*Task inputs*.
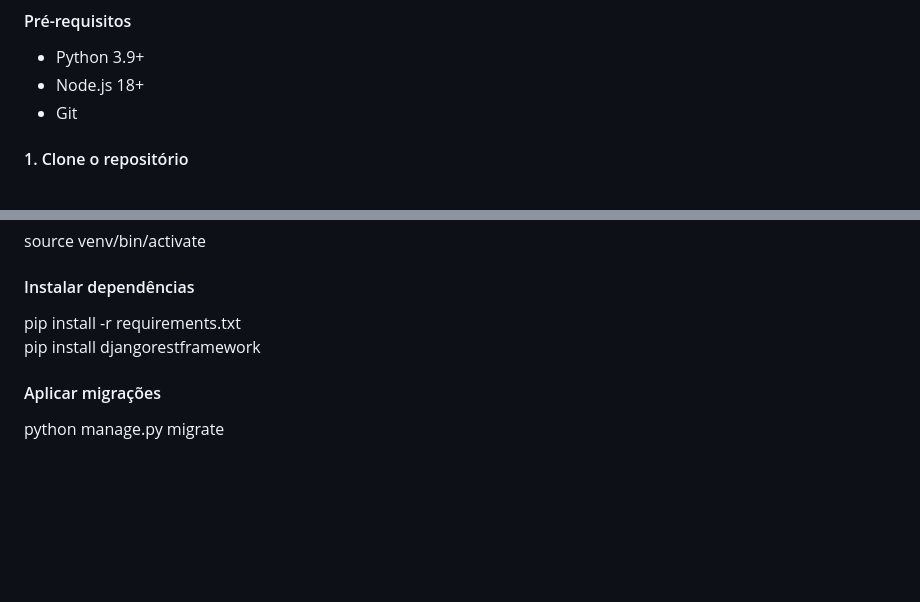
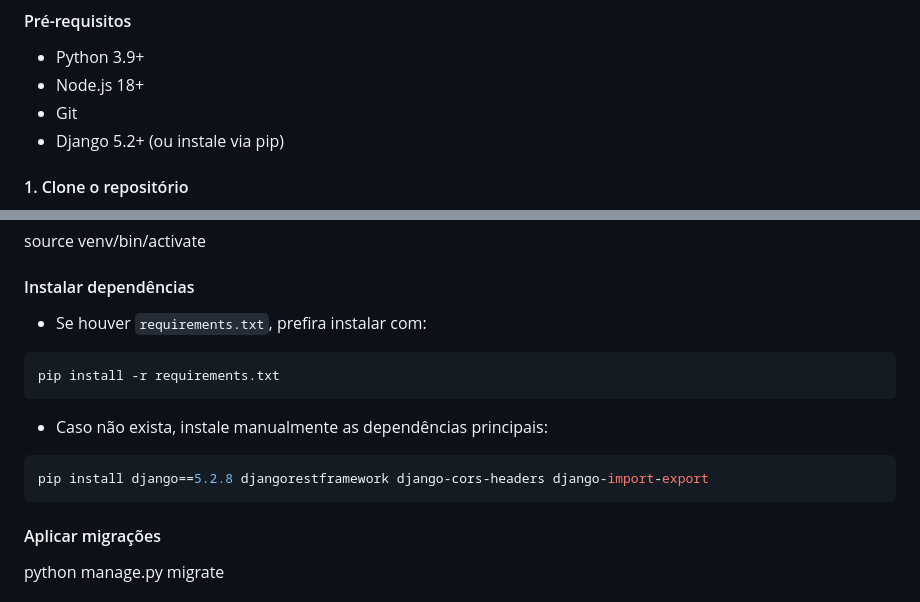
Before and after one commit to JaninyNobrega/chatbot-fullstack, a Markdown page: README.md, 2 parts joined by grey strips. GitHub-like rendering; blank space fills up the shorter version.

Commit message:
ajustes no readme.md

````diff
--- a/README.md
+++ b/README.md
@@ -30,6 +30,7 @@ Uma aplicação completa de chatbot com respostas personalizadas por usuário (A
 - Python 3.9+
 - Node.js 18+
 - Git
+- Django 5.2+ (ou instale via pip)
 
 #### 1. Clone o repositório
 git clone https://github.com/JaninyNobrega/chatbot-fullstack.git
@@ -45,8 +46,17 @@ python -m venv venv
 source venv/bin/activate
 
 #### Instalar dependências
+- Se houver `requirements.txt`, prefira instalar com:
+
+```powershell
 pip install -r requirements.txt
-pip install djangorestframework
+```
+
+- Caso não exista, instale manualmente as dependências principais:
+
+```powershell
+pip install django==5.2.8 djangorestframework django-cors-headers django-import-export
+```
 
 #### Aplicar migrações
 python manage.py migrate
````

*What to produce*. The entries above are to be repeated in full, except for their pictures.

*Expected output*.
Before and after one commit to JaninyNobrega/chatbot-fullstack, a Markdown page: README.md, 2 parts joined by grey strips. GitHub-like rendering; blank space fills up the shorter version.

Commit message:
ajustes no readme.md

````diff
--- a/README.md
+++ b/README.md
@@ -30,6 +30,7 @@ Uma aplicação completa de chatbot com respostas personalizadas por usuário (A
 - Python 3.9+
 - Node.js 18+
 - Git
+- Django 5.2+ (ou instale via pip)
 
 #### 1. Clone o repositório
 git clone https://github.com/JaninyNobrega/chatbot-fullstack.git
@@ -45,8 +46,17 @@ python -m venv venv
 source venv/bin/activate
 
 #### Instalar dependências
+- Se houver `requirements.txt`, prefira instalar com:
+
+```powershell
 pip install -r requirements.txt
-pip install djangorestframework
+```
+
+- Caso não exista, instale manualmente as dependências principais:
+
+```powershell
+pip install django==5.2.8 djangorestframework django-cors-headers django-import-export
+```
 
 #### Aplicar migrações
 python manage.py migrate
````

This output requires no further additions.